Fast forward to about an hour later…we were now in Ortakoy. Even more charming and adorable than I remember it from
last time. Julia was quite impressed with it, too. We had a drink while looking onto the sea. Ahhh…this is exactly how I enjoy
taking in this city – without a plan and just enjoying the scenery around me.

Before long, Julia and I parted ways and I continued to immerse myself in the main shopping/restaurant street over here in
the Beyoglu area. The details of the buildings all stood out so much more on this beautiful evening. After having a great
dinner, I was in for a bit of a surprise upon leaving…

‘Did I just feel what I think I felt?’ This is the thought that went through my mind as I felt a couple of drips on my head. A
few drips became many drips which then became full-blown rain. Because I wasn’t thinking I would have to battle anything
more than a mild wind, I decided not to bring a long-sleeved shirt with me. At the same time I couldn’t complain about this
weather. While being in the extreme heat at times over the past month, there were times I was praying for weather like this.
Now that my wishes were granted, who was I to complain? It was still mild outside—just
wet and mild. So what if I had a
short-sleeved shirt on? I have realized you just need to go with what Mother Nature gives you and make the most of it. In
just minutes I hopped on a tram and was back in the warmth of my hotel.

Enter Anne and Ellen, sisters from the United States. Anne has been living in Europe for the past 5 ½ years and her sister is
visiting her.

We were in the lobby of our pension and I started chatting with Anne while her sister was on the Internet. Turned out we
both found each other’s stories pretty darn interesting (she has been working on yachts in various cities in Europe). We were
comparing our thoughts with regards to this region of the world. I always find it interesting to hear what different people
have to say.

It was now pretty late and I was ready to call it a night.

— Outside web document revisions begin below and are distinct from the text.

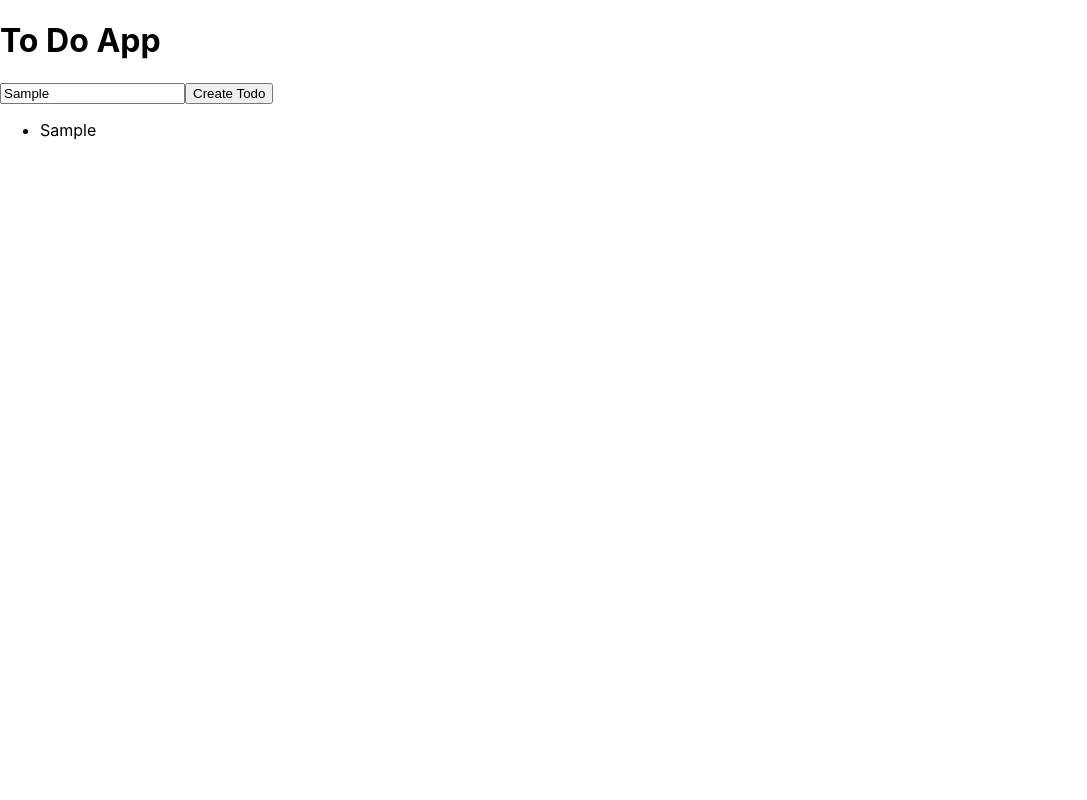
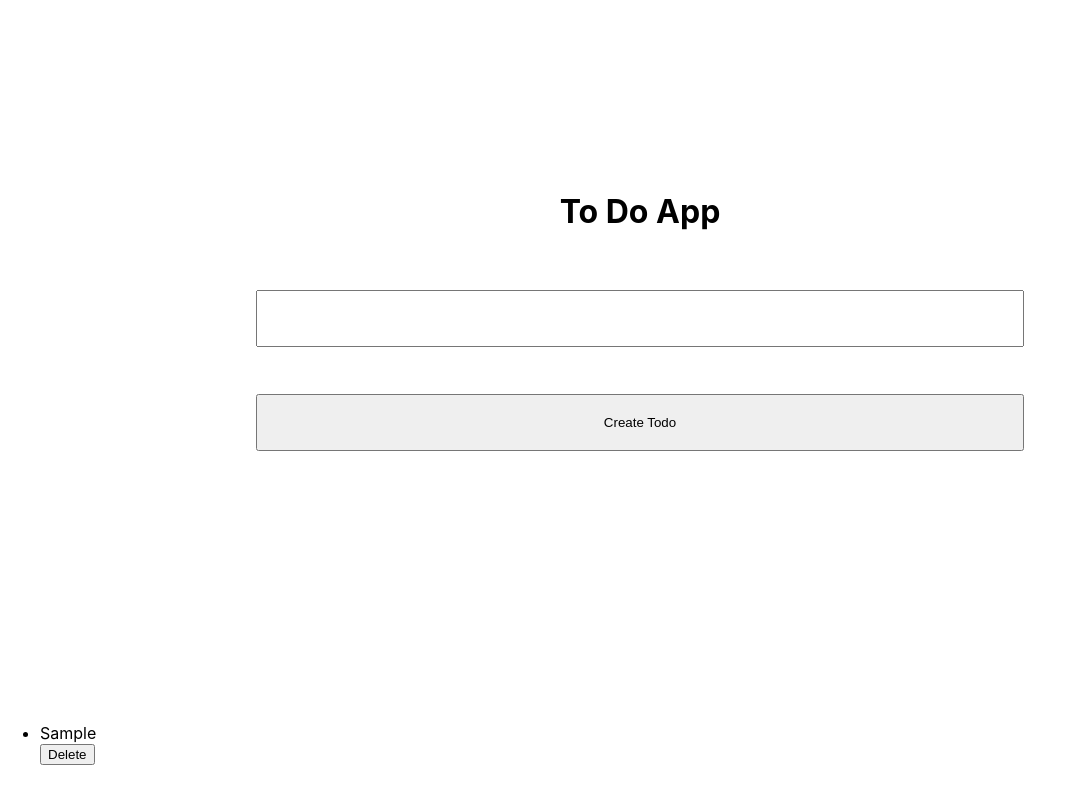
Before and after one commit to suvinaysawant/React-Application, a React (Create React App) app in the folder my-app/: page / in a window 1280 px wide. Both pictures are taken after typing "Sample" into the empty fields and a click on the button "Create Todo". Shown: the whole page, without its empty margins (0-1087 px from the left). Built offline with nearby package versions, Linux system fonts and the light colour scheme.

Commit message:
To Do App

```diff
--- a/my-app/src/App.css
+++ b/my-app/src/App.css
@@ -36,3 +36,33 @@
     transform: rotate(360deg);
   }
 }
+
+.container{
+  display: flex;
+  flex-direction: column;
+
+}
+
+h1 {
+  text-align: center;
+  font-size: 2525;
+  margin-top: 15%;
+}
+
+.textbox{
+ padding: 0.5cm;
+  margin: 20%;
+  margin-top: 1cm;
+  margin-bottom: 0.5cm;
+}
+.button{
+
+  padding: 0.5cm;
+  margin: 20%;
+  margin-top: 0.75cm;
+}
+.box{
+
+  border: #282c34;
+  border-radius:;
+}
--- a/my-app/src/App.js
+++ b/my-app/src/App.js
@@ -1,31 +1,56 @@
 import logo from './logo.svg';
 import './App.css';
 import { useState,useEffect } from 'react';
+
+let globalID = 0;
+
 function App() {
 
   const [task, setTask] = useState("")
   const [todos, setTodos] = useState([])
 
   function createTodo(){
-    setTodos(oldTodos =>{
-      return [...oldTodos,task]
+    setTodos(oldTodos => {
+      setTask('')
+      return [...oldTodos, {todo: task, id: globalID++ }]
     })
   }
 
+  function tryToCheckForEnterKey(e) {
+
+    if(e.keyCode === 13){
+      createTodo()
+    }
+  }
+
+  function deleteItem(itemID) {
+      setTodos(oldTodos => oldTodos.filter(item => item.id !== itemID))
+
+  }
+
   return (
-    <div>
+    <div className="container">
       <h1>To Do App</h1>
-      <input type="text" value={task} onChange={event =>{
-        setTask(event.target.value)
+      <input
+      className='textbox'
+          onKeyDown={tryToCheckForEnterKey}
+          type="text"
+         value={task}
+         onChange={event =>{
+         setTask(event.target.value)
       }}
       />
-      <button onClick={createTodo}>Create Todo</button>
-
+      <button onClick={createTodo} className='button'>Create Todo</button>
+      <div className='box'>
       <ul>
-        {todos.map(todo => {
-        return <li>{todo}</li>
-         } )}
+        {todos.map((item, index) => {
+        return <div key={item.id}>
+        <li>{item.todo}</li>
+        <button onClick= {() => deleteItem(item.id)}> Delete</button>
+        </div>
+         }) }
       </ul>
+      </div>
     </div>
   );
 }
```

Today I decided to do the same thing I did yesterday… I call it ‘Istanbul without a plan’. I started by going to the Basilica
Cistern (Yerebatan Sarayi is the actual name) which is underground and really different from anything else I have seen. It
was built back in 532 AD and served as a reservoir for the water needed for the Byzantine Great Palace. It consists of 336
columns that rest in a foot or two of water. You even feel the water dripping down on you here and there while walking
through this. At the end there are two columns with Medusa heads on the bottom. These were only revealed as recently as
1987 when UNESCO came in and restored this sight.

Next item on my non-agenda: buy some produce at the colorful fruit stalls. Bing cherries, Rainier cherries, albino blackberries
(still don’t know the name of these) and apricots would all make their way into hands...then mouth...then stomach.

The rest of my day would consist of nothing more than walking around different areas and people watching. One of the
greatest areas for this was on a bench that lies directly in between the Blue Mosque and Hagia Sofia. Both of these structures
are incredible. Hagia Sofia is actually now a museum but was a church back when this city was Constantinople. When the fall
of Constantine and Christianity occurred in 1453, the Muslims plastered over the mosaics of Jesus Christ, etc. and turned it
into a mosque. When this later became a museum, the Christian mosaics would be revealed from the massive restoration
projects. Now the presence of two major religions exist underneath the one large structure.

Later I saw Anne and Ellen back at the hotel and we decided to meet that night at a jazz club. Before heading out there, I
grabbed a drink along the Sea of Marmara to get a front row view of the sun setting over the sea. This experience was
combined with Turkish bands playing and locals singing along to the songs. Quite a treat.

I met Anne and Ellen and then me made our way down to a Spanish tapas restaurant. Nothing better than to wrap up a great
trip with the great company I have met along the way…
Back to Turkey Page
The street where my hotel was.
My view while having a drink.